■ Your objective
For every line that contains the string "docs", pull that line out of the material below.

- Opening Delimiter -

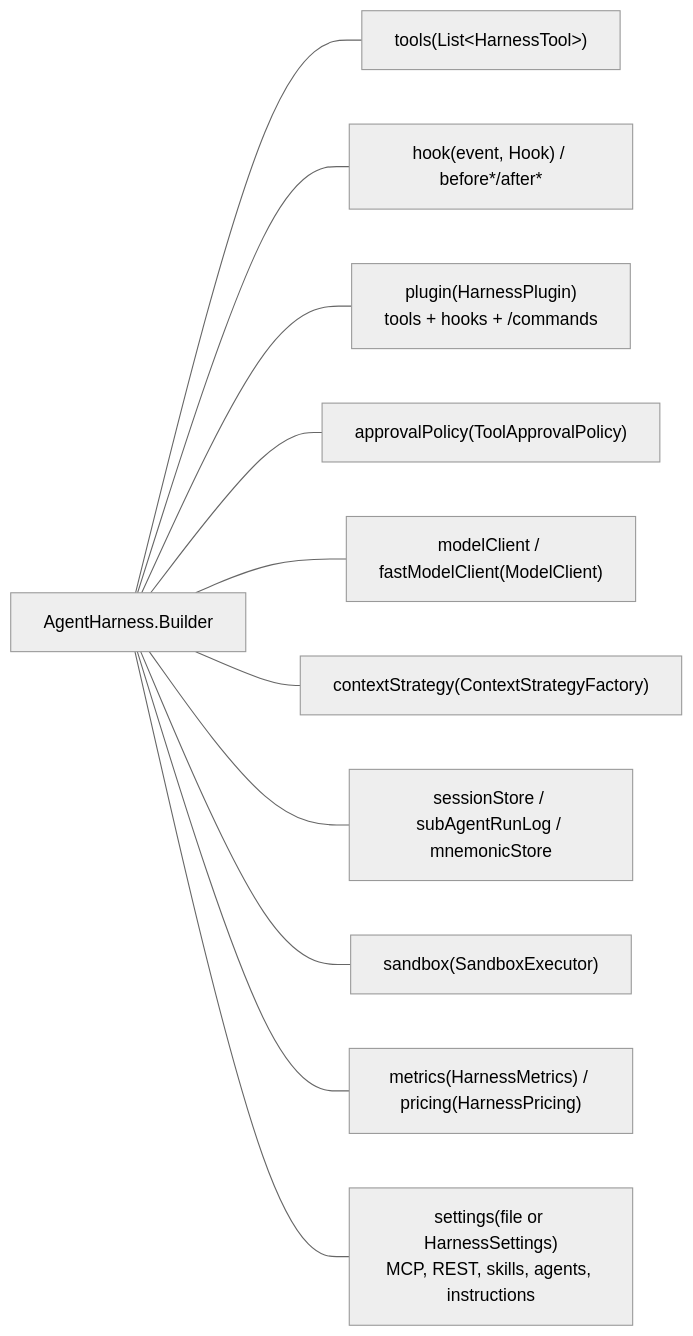
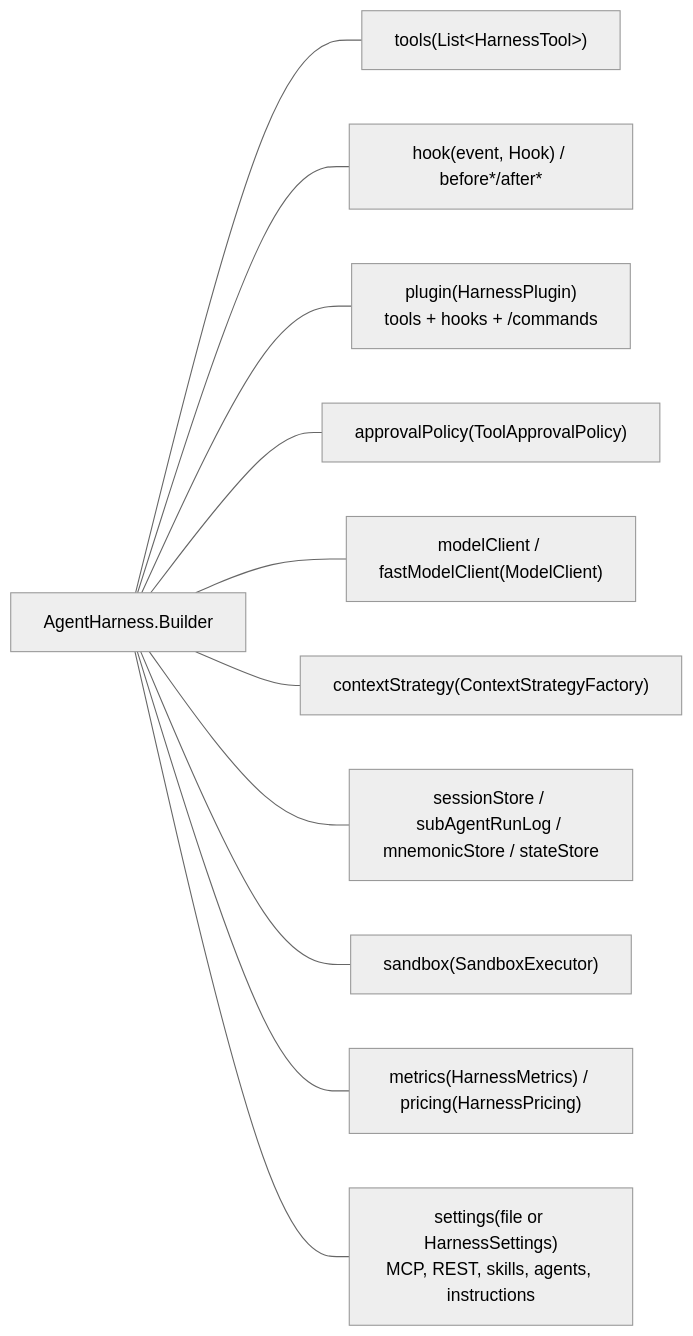
Before and after one commit to kendarorg/jllm: the first of 3 diagrams in docs/EXTENDING.md, drawn with Mermaid (neutral theme). The commit also changed other lines of this file and 183 other files, not shown here.

````diff
--- a/docs/EXTENDING.md
+++ b/docs/EXTENDING.md
@@ -5,14 +5,14 @@
 ```mermaid
 flowchart LR
     B["AgentHarness.Builder"]
     B --- T["tools(List&lt;HarnessTool&gt;)"]
     B --- H["hook(event, Hook) / before*/after*"]
     B --- P["plugin(HarnessPlugin)<br/>tools + hooks + /commands"]
     B --- AP["approvalPolicy(ToolApprovalPolicy)"]
     B --- MC["modelClient / fastModelClient(ModelClient)"]
     B --- CS["contextStrategy(ContextStrategyFactory)"]
-    B --- ST["sessionStore / subAgentRunLog / mnemonicStore"]
+    B --- ST["sessionStore / subAgentRunLog / mnemonicStore / stateStore"]
     B --- SB["sandbox(SandboxExecutor)"]
     B --- ME["metrics(HarnessMetrics) / pricing(HarnessPricing)"]
     B --- SE["settings(file or HarnessSettings)<br/>MCP, REST, skills, agents, instructions"]
 ```
````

- Closing Delimiter -

■ Answer to this task
Before and after one commit to kendarorg/jllm: the first of 3 diagrams in docs/EXTENDING.md, drawn with Mermaid (neutral theme). The commit also changed other lines of this file and 183 other files, not shown here.
--- a/docs/EXTENDING.md
+++ b/docs/EXTENDING.md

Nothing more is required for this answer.